Data records:
Segment Open

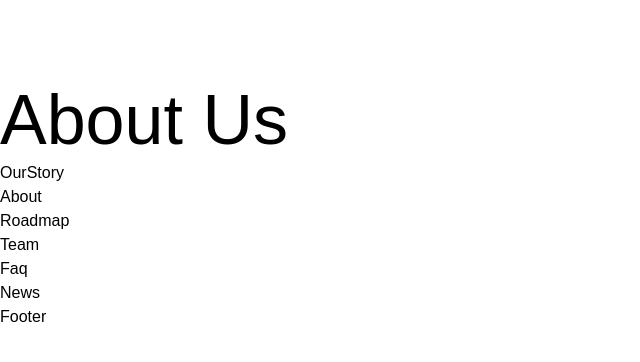
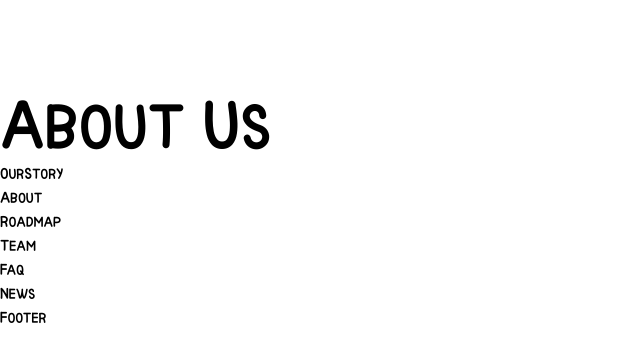
Before and after one commit to Akash-535/crazy-unicorn, a React (Create React App) app: page / in a window 1280 px wide. Shown: the top 362 px of the page, without its empty margins (0-640 px from the left). Built offline with nearby package versions, Linux system fonts and the light colour scheme.

Commit message:
new font family added

```diff
--- a/src/index.css
+++ b/src/index.css
@@ -2,6 +2,13 @@
 @tailwind components;
 @tailwind utilities;
 @import url("https://fonts.googleapis.com/css2?family=Comic+Neue:ital,wght@0,300;0,400;0,700;1,300;1,400;1,700&display=swap");
+@font-face {
+  font-family: Pinkunicorn;
+  src: url("../public/assets/fonts/Pinky Unicorn.ttf");
+}
 body {
+  font-family: "Pinkunicorn", sans-serif;
+}
+.font-comic {
   font-family: "Comic Neue", sans-serif;
 }
```
Also changed, not shown: public/assets/fonts/Pinky Unicorn.ttf (added).
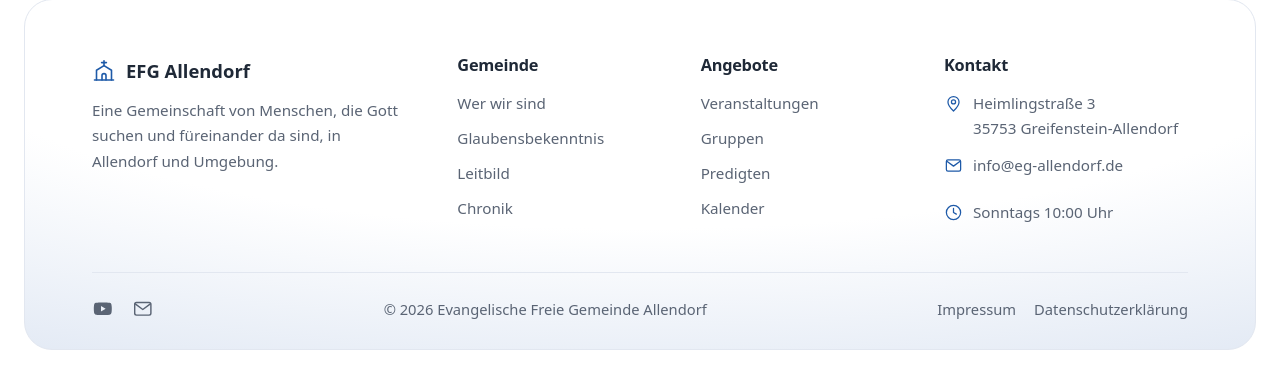
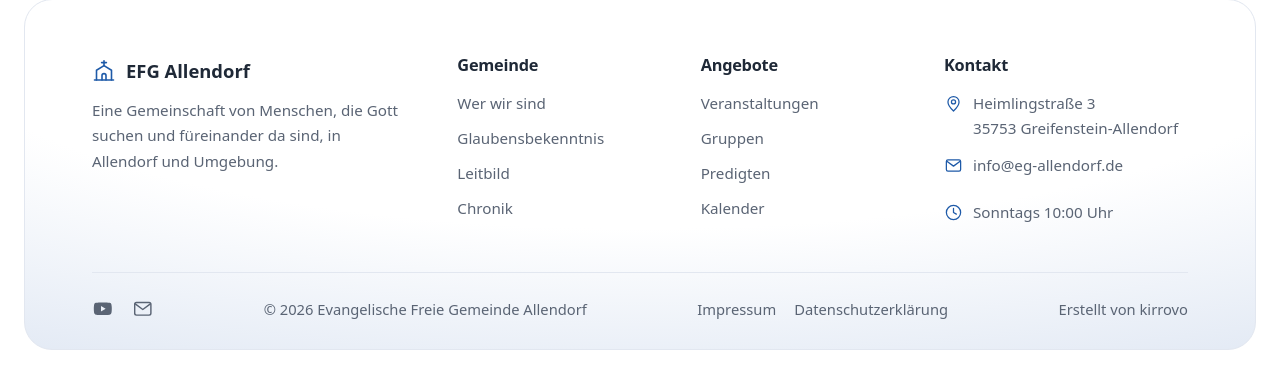
Before and after one commit to kirrovo/efgallendorf, a PHP site: page /gruppen.html in a window 1280 px wide. Shown: the part 3326-3700 px from the top of the page. Run offline with PHP 8.4, Linux system fonts and the light colour scheme.

Commit message:
kirrovo-Credit mit vorausgefüllter Kontaktmail im Footer ergänzen

```diff
--- a/nav.js
+++ b/nav.js
@@ -216,6 +216,7 @@ function renderFooter(depth) {
             <a href="${r}impressum.html">Impressum</a>
             <a href="${r}datenschutz.html">Datenschutzerklärung</a>
           </div>
+          <a class="footer-credit" href="mailto:info@kirrovo.marketing?body=Hallo%2C%0D%0AIch%20habe%20die%20Website%20von%20EFG%20Allendorf%20gesehen%20und%20w%C3%A4re%20auch%20an%20einer%20Zusammenarbeit%20interessiert%21%0D%0AIch%20bitte%20um%20R%C3%BCckmeldung.">Erstellt von kirrovo</a>
         </div>
       </div>
 
--- a/style.css
+++ b/style.css
@@ -1806,6 +1806,8 @@ footer#site-footer { padding: 0 24px 24px; }
 }
 .footer-bottom a { color: var(--text-leise); transition: color .2s; }
 .footer-bottom a:hover { color: var(--akzent); }
+.footer-credit { white-space: nowrap; text-underline-offset: 3px; }
+.footer-credit:hover { text-decoration: underline; }
 .footer-social { display: flex; align-items: center; gap: 18px; }
 .footer-social a { display: flex; color: var(--text-leise); }
 .footer-social a:hover { color: var(--akzent); }
--- a/wordpress-theme/efg-allendorf/footer.php
+++ b/wordpress-theme/efg-allendorf/footer.php
@@ -69,6 +69,7 @@ $gruppen_url = get_post_type_archive_link( 'gruppe' );
 					<a href="<?php echo esc_url( $impr_url ); ?>">Impressum</a>
 					<a href="<?php echo esc_url( $daten_url ); ?>">Datenschutzerklärung</a>
 				</div>
+				<a class="footer-credit" href="mailto:info@kirrovo.marketing?body=Hallo%2C%0D%0AIch%20habe%20die%20Website%20von%20EFG%20Allendorf%20gesehen%20und%20w%C3%A4re%20auch%20an%20einer%20Zusammenarbeit%20interessiert%21%0D%0AIch%20bitte%20um%20R%C3%BCckmeldung.">Erstellt von kirrovo</a>
 			</div>
 		</div>
 
--- a/wordpress-theme/efg-allendorf/functions.php
+++ b/wordpress-theme/efg-allendorf/functions.php
@@ -9,7 +9,7 @@ if ( ! defined( 'ABSPATH' ) ) {
 	exit; // Direktaufruf verhindern.
 }
 
-define( 'EFGA_VERSION', '1.0.9' );
+define( 'EFGA_VERSION', '1.0.10' );
 
 /* ════════════════════════════════════════════════════════
    1. THEME-SETUP
--- a/wordpress-theme/efg-allendorf/style.css
+++ b/wordpress-theme/efg-allendorf/style.css
@@ -4,7 +4,7 @@ Theme URI: https://scaleyourvision1-lab.github.io/efgallendorf/
 Author: Evangelische Freie Gemeinde Allendorf
 Author URI: https://www.eg-allendorf.de
 Description: Klassisches WordPress-Theme der Evangelischen Freien Gemeinde Allendorf. Enthält Custom Post Types für Gruppen und Veranstaltungen, einen Webcrawler-Schutz für Kontaktdaten sowie alle Unterseiten (Wer wir sind, Gruppen, Gottesdienst Live, Kontakt, Impressum, Datenschutz).
-Version: 1.0.9
+Version: 1.0.10
 Requires at least: 6.0
 Tested up to: 6.5
 Requires PHP: 7.4
@@ -1821,6 +1821,8 @@ footer#site-footer { padding: 0 24px 24px; }
 }
 .footer-bottom a { color: var(--text-leise); transition: color .2s; }
 .footer-bottom a:hover { color: var(--akzent); }
+.footer-credit { white-space: nowrap; text-underline-offset: 3px; }
+.footer-credit:hover { text-decoration: underline; }
 .footer-social { display: flex; align-items: center; gap: 18px; }
 .footer-social a { display: flex; color: var(--text-leise); }
 .footer-social a:hover { color: var(--akzent); }
```
Also changed, not shown: 1 other file.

Segment Closed

What is expected: Would you please output each record exactly, leaving the images out?

Answer box:
Before and after one commit to Akash-535/crazy-unicorn, a React (Create React App) app: page / in a window 1280 px wide. Shown: the top 362 px of the page, without its empty margins (0-640 px from the left). Built offline with nearby package versions, Linux system fonts and the light colour scheme.

Commit message:
new font family added

```diff
--- a/src/index.css
+++ b/src/index.css
@@ -2,6 +2,13 @@
 @tailwind components;
 @tailwind utilities;
 @import url("https://fonts.googleapis.com/css2?family=Comic+Neue:ital,wght@0,300;0,400;0,700;1,300;1,400;1,700&display=swap");
+@font-face {
+  font-family: Pinkunicorn;
+  src: url("../public/assets/fonts/Pinky Unicorn.ttf");
+}
 body {
+  font-family: "Pinkunicorn", sans-serif;
+}
+.font-comic {
   font-family: "Comic Neue", sans-serif;
 }
```
Also changed, not shown: public/assets/fonts/Pinky Unicorn.ttf (added).
Before and after one commit to kirrovo/efgallendorf, a PHP site: page /gruppen.html in a window 1280 px wide. Shown: the part 3326-3700 px from the top of the page. Run offline with PHP 8.4, Linux system fonts and the light colour scheme.

Commit message:
kirrovo-Credit mit vorausgefüllter Kontaktmail im Footer ergänzen

```diff
--- a/nav.js
+++ b/nav.js
@@ -216,6 +216,7 @@ function renderFooter(depth) {
             <a href="${r}impressum.html">Impressum</a>
             <a href="${r}datenschutz.html">Datenschutzerklärung</a>
           </div>
+          <a class="footer-credit" href="mailto:info@kirrovo.marketing?body=Hallo%2C%0D%0AIch%20habe%20die%20Website%20von%20EFG%20Allendorf%20gesehen%20und%20w%C3%A4re%20auch%20an%20einer%20Zusammenarbeit%20interessiert%21%0D%0AIch%20bitte%20um%20R%C3%BCckmeldung.">Erstellt von kirrovo</a>
         </div>
       </div>
 
--- a/style.css
+++ b/style.css
@@ -1806,6 +1806,8 @@ footer#site-footer { padding: 0 24px 24px; }
 }
 .footer-bottom a { color: var(--text-leise); transition: color .2s; }
 .footer-bottom a:hover { color: var(--akzent); }
+.footer-credit { white-space: nowrap; text-underline-offset: 3px; }
+.footer-credit:hover { text-decoration: underline; }
 .footer-social { display: flex; align-items: center; gap: 18px; }
 .footer-social a { display: flex; color: var(--text-leise); }
 .footer-social a:hover { color: var(--akzent); }
--- a/wordpress-theme/efg-allendorf/footer.php
+++ b/wordpress-theme/efg-allendorf/footer.php
@@ -69,6 +69,7 @@ $gruppen_url = get_post_type_archive_link( 'gruppe' );
 					<a href="<?php echo esc_url( $impr_url ); ?>">Impressum</a>
 					<a href="<?php echo esc_url( $daten_url ); ?>">Datenschutzerklärung</a>
 				</div>
+				<a class="footer-credit" href="mailto:info@kirrovo.marketing?body=Hallo%2C%0D%0AIch%20habe%20die%20Website%20von%20EFG%20Allendorf%20gesehen%20und%20w%C3%A4re%20auch%20an%20einer%20Zusammenarbeit%20interessiert%21%0D%0AIch%20bitte%20um%20R%C3%BCckmeldung.">Erstellt von kirrovo</a>
 			</div>
 		</div>
 
--- a/wordpress-theme/efg-allendorf/functions.php
+++ b/wordpress-theme/efg-allendorf/functions.php
@@ -9,7 +9,7 @@ if ( ! defined( 'ABSPATH' ) ) {
 	exit; // Direktaufruf verhindern.
 }
 
-define( 'EFGA_VERSION', '1.0.9' );
+define( 'EFGA_VERSION', '1.0.10' );
 
 /* ════════════════════════════════════════════════════════
    1. THEME-SETUP
--- a/wordpress-theme/efg-allendorf/style.css
+++ b/wordpress-theme/efg-allendorf/style.css
@@ -4,7 +4,7 @@ Theme URI: https://scaleyourvision1-lab.github.io/efgallendorf/
 Author: Evangelische Freie Gemeinde Allendorf
 Author URI: https://www.eg-allendorf.de
 Description: Klassisches WordPress-Theme der Evangelischen Freien Gemeinde Allendorf. Enthält Custom Post Types für Gruppen und Veranstaltungen, einen Webcrawler-Schutz für Kontaktdaten sowie alle Unterseiten (Wer wir sind, Gruppen, Gottesdienst Live, Kontakt, Impressum, Datenschutz).
-Version: 1.0.9
+Version: 1.0.10
 Requires at least: 6.0
 Tested up to: 6.5
 Requires PHP: 7.4
@@ -1821,6 +1821,8 @@ footer#site-footer { padding: 0 24px 24px; }
 }
 .footer-bottom a { color: var(--text-leise); transition: color .2s; }
 .footer-bottom a:hover { color: var(--akzent); }
+.footer-credit { white-space: nowrap; text-underline-offset: 3px; }
+.footer-credit:hover { text-decoration: underline; }
 .footer-social { display: flex; align-items: center; gap: 18px; }
 .footer-social a { display: flex; color: var(--text-leise); }
 .footer-social a:hover { color: var(--akzent); }
```
Also changed, not shown: 1 other file.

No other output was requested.